> **Directions**:
Below are some records; find each line that carries the word "href" and copy it.

> **Data to examine**:
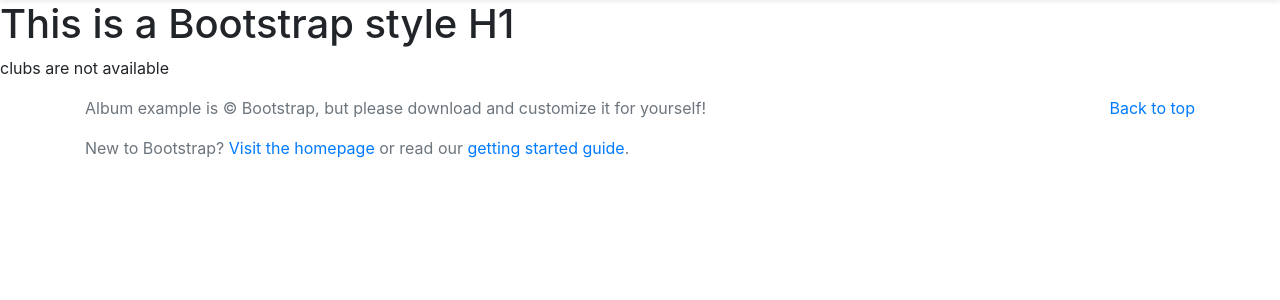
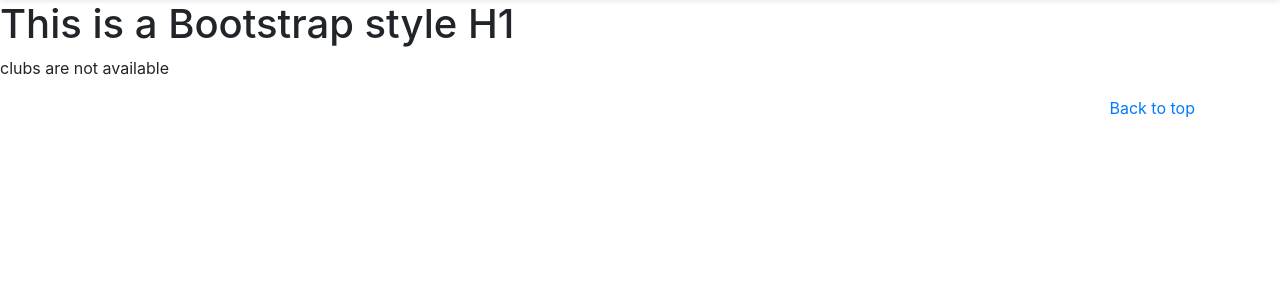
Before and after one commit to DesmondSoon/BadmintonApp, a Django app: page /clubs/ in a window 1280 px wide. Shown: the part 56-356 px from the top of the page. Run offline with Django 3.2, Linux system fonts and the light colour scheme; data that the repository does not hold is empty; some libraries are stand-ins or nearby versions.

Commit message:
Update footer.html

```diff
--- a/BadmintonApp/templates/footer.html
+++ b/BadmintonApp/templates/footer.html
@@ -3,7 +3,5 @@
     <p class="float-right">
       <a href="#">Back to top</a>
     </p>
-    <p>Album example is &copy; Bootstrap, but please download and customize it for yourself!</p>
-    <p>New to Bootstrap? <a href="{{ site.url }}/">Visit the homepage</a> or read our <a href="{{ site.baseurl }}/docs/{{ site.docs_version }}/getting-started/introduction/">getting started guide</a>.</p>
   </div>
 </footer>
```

> **Result of this task**:
       <a href="#">Back to top</a>
-    <p>New to Bootstrap? <a href="{{ site.url }}/">Visit the homepage</a> or read our <a href="{{ site.baseurl }}/docs/{{ site.docs_version }}/getting-started/introduction/">getting started guide</a>.</p>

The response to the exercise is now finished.